Leonard Nino, Jr., Appellant v. The State of Texas, Appellee
-- September 05, 2013
Leonard Nino, Jr. pleaded guilty to the offense of driving while intoxicated. Nino also pleaded true to the enhancement and habitual allegations. The jury assessed punishment at 99 years confinement. We affirm.
Nino's appellate attorney filed an Anders brief in this appeal. See Anders v. California, 386 U.S. 738, 87 S.Ct. 1396, 18 L.Ed.2d 493 (1967). Nino was informed of his right to submit a brief or other response on his own behalf, and he did. However, we review a pro se brief or other response solely to determine if there are any arguable grounds for appeal. Bledsoe v. State, 178 S.W.3d 824, 827 (Tex.Crim.App.2005); see also In re Schulman, 252 S.W.3d 403, 409 n. 23 (Tex.Crim.App.2008).
Counsel asserts that he has “thoroughly and conscientiously” reviewed the complete reporter's record and clerk's record in the underlying proceeding in search of potentially meritorious issues on appeal. Counsel concludes that after due diligence, he can find no potentially meritorious issues to assert and is of the opinion that the appeal is frivolous. Counsel's brief evidences a professional evaluation of the record for error, and we conclude that counsel performed the duties required of appointed counsel. See Anders, 386 U.S. at 744; High v. State, 573 S.W.2d 807, 812 (Tex.Crim.App.1978); see also In re Schulman, 252 S.W.3d 403, 407 (Tex.Crim.App.2008).
In reviewing an Anders appeal, we must, “after a full examination of all the proceedings, ․ decide whether the case is wholly frivolous.” See Anders, 386 U.S. at 744; accord Stafford v. State, 813 S.W.2d 503, 509–11 (Tex.Crim.App.1991). An appeal is “wholly frivolous” or “without merit” when it “lacks any basis in law or fact.” McCoy v. Court of Appeals, 486 U.S. 429, 439 n. 10, 108 S.Ct. 1895, 100 L.Ed.2d 440 (1988). Arguments are frivolous when they “cannot conceivably persuade the court.” Id. at 436. An appeal is not wholly frivolous when it is based on “arguable grounds.” Stafford, 813 S.W.2d at 511.

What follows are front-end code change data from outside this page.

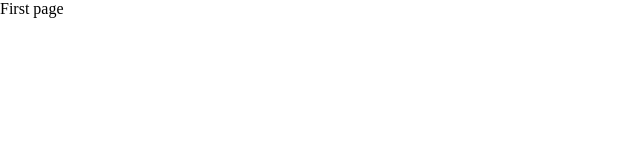
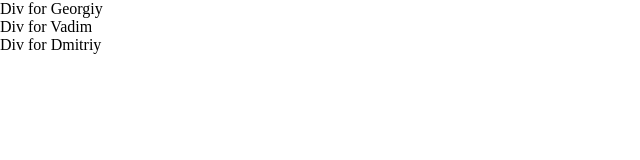
Before and after one commit to DimSelyutin/pizzafriend, a plain HTML site: page index.html in a window 1280 px wide. Shown: the whole page, without its empty margins (0-640 px from the left). Drawn offline with Linux system fonts and the light colour scheme.

Commit message:
Responsibility

```diff
--- a/index.html
+++ b/index.html
@@ -9,6 +9,14 @@
     <link rel="stylesheet" href="css/style.css" />
 </head>
 <body>
-    First page
+    <div>
+        Div for Georgiy
+    </div>
+    <div>
+        Div for Vadim
+    </div>
+    <div>
+        Div for Dmitriy
+    </div>
 </body>
 </html>
```
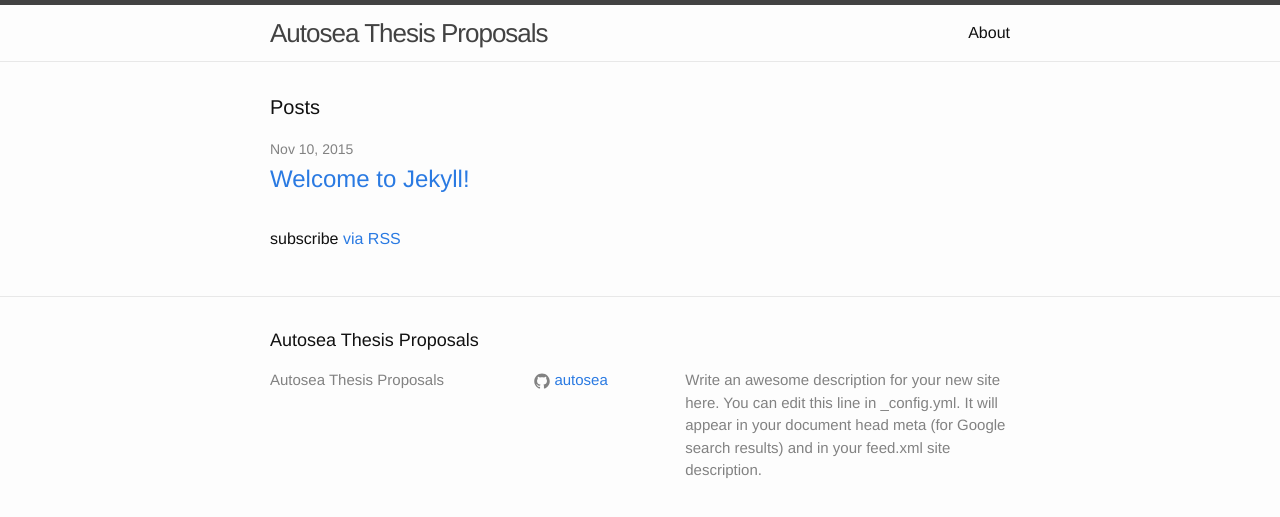
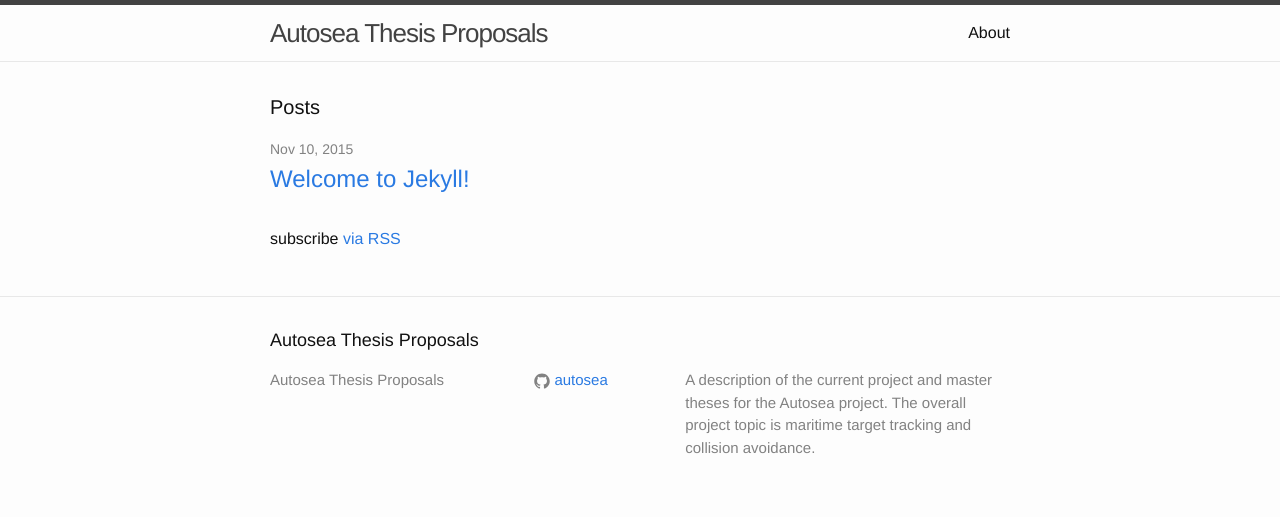
Before and after one commit to autosit/autosit.github.io, a Jekyll site: the page built from index.html, in a window 1280 px wide. Shown: the top 517 px of the page. Built offline with Jekyll 4.4.1, drawn with Linux system fonts in a browser that asks for light colours.

Commit message:
Updated the site description

```diff
--- a/_config.yml
+++ b/_config.yml
@@ -8,9 +8,7 @@
 # Site settings
 title: Autosea Thesis Proposals
 description: > # this means to ignore newlines until "baseurl:"
-  Write an awesome description for your new site here. You can edit this
-  line in _config.yml. It will appear in your document head meta (for
-  Google search results) and in your feed.xml site description.
+    A description of the current project and master theses for the Autosea project. The overall project topic is maritime target tracking and collision avoidance.
 baseurl: "" # the subpath of your site, e.g. /blog
 url: "http://autosea.github.io" # the base hostname & protocol for your site
 github_username:  autosea
```
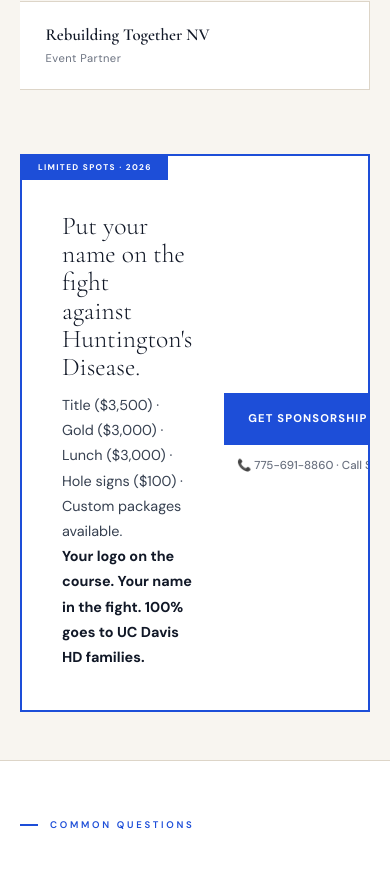
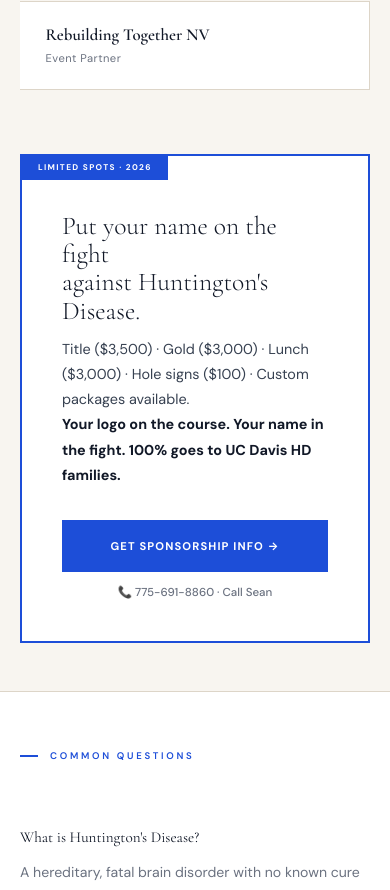
Before and after one commit to digitalalchemistalex/nvforhd, a Next.js app: page / in a window 390 px wide. Shown: the part 6215-7105 px from the top of the page. Built offline with nearby package versions, Linux system fonts and the light colour scheme.

Commit message:
fix: sponsor-cta-grid CSS class (was inline, couldn't break on mobile), footer 768px breakpoints

```diff
--- a/app/globals.css
+++ b/app/globals.css
@@ -310,3 +310,24 @@ a { color: inherit; }
 @media (max-width: 768px) {
   body { padding-bottom: calc(58px + env(safe-area-inset-bottom, 0px)) !important; }
 }
+
+/* ─── SPONSOR CTA GRID ─── */
+.sponsor-cta-grid {
+  display: grid;
+  grid-template-columns: 1fr auto;
+  gap: clamp(2rem,4vw,4rem);
+  align-items: center;
+}
+@media (max-width: 768px) {
+  .sponsor-cta-grid { grid-template-columns: 1fr !important; }
+}
+
+/* ─── FOOTER CTA BAND ─── */
+@media (max-width: 768px) {
+  .footer-cta-inner { grid-template-columns: 1fr !important; }
+  .footer-cols { grid-template-columns: 1fr 1fr !important; gap: 1.75rem !important; }
+  .footer-col-brand { grid-column: 1 / -1; }
+}
+@media (max-width: 480px) {
+  .footer-cols { grid-template-columns: 1fr !important; }
+}
--- a/components/SponsorsSection.tsx
+++ b/components/SponsorsSection.tsx
@@ -167,10 +167,6 @@ export default function SponsorsSection() {
               background: 'var(--white)',
               border: '2px solid var(--blue)',
               padding: 'clamp(2.5rem,4vw,4rem)',
-              display: 'grid',
-              gridTemplateColumns: '1fr auto',
-              gap: 'clamp(2rem,4vw,4rem)',
-              alignItems: 'center',
               position: 'relative',
               overflow: 'hidden',
             }} className="sponsor-cta-grid">
@@ -187,7 +183,7 @@ export default function SponsorsSection() {
                   <strong style={{ color: 'var(--ink)' }}>Your logo on the course. Your name in the fight. 100% goes to UC Davis HD families.</strong>
                 </p>
               </div>
-              <div style={{ display: 'flex', flexDirection: 'column', gap: '0.75rem', alignItems: 'stretch', flexShrink: 0, minWidth: '180px' }}>
+              <div style={{ display: 'flex', flexDirection: 'column', gap: '0.75rem', alignItems: 'stretch', flexShrink: 0 }}>
                 <a
                   href="mailto:info@nvforhd.com?subject=2026%20Sponsorship%20Enquiry&utm_source=nvforhd&utm_medium=website&utm_campaign=2026tournament&utm_content=sponsors-cta"
                   style={{
```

After reviewing the briefs, including Nino's pro se response, and the entire record in this appeal, we determine the appeal to be wholly frivolous. See Bledsoe v. State, 178 S.W.3d 824, 826–27 (Tex.Crim.App.2005). Accordingly, we affirm the trial court's judgment.
Should Nino wish to seek further review of this case by the Texas Court of Criminal Appeals, he must either retain an attorney to file a petition for discretionary review or must file a pro se petition for discretionary review. Any petition for discretionary review must be filed within thirty days from the date of this opinion or the last timely motion for rehearing or timely motion for en banc reconsideration was overruled by this Court. See Tex.R.App. P. 68.2. Any petition and all copies of the petition for discretionary review must be filed with the Clerk of the Court of Criminal Appeals. See Tex.R.App. P. 68.3. (Tex.Crim.App.1997, amended eff. Sept. 1, 2011). Any petition for discretionary review should comply with the requirements of Rule 68.4 of the Texas Rules of Appellate Procedure. See Tex.R.App. P. 68.4. See also In re Schulman, 252 S.W.3d at 409 n.22.
Counsel's request that he be allowed to withdraw from representation of Nino is granted. Additionally, counsel must send Nino a copy of our decision, notify him of his right to file a pro se petition for discretionary review, and send this Court a letter certifying counsel's compliance with Texas Rule of Appellate Procedure 48.4. Tex.R.App. P. 48.4; see also In re Schulman, 252 S.W.3d at 409 n.22.
AL SCOGGINS Justice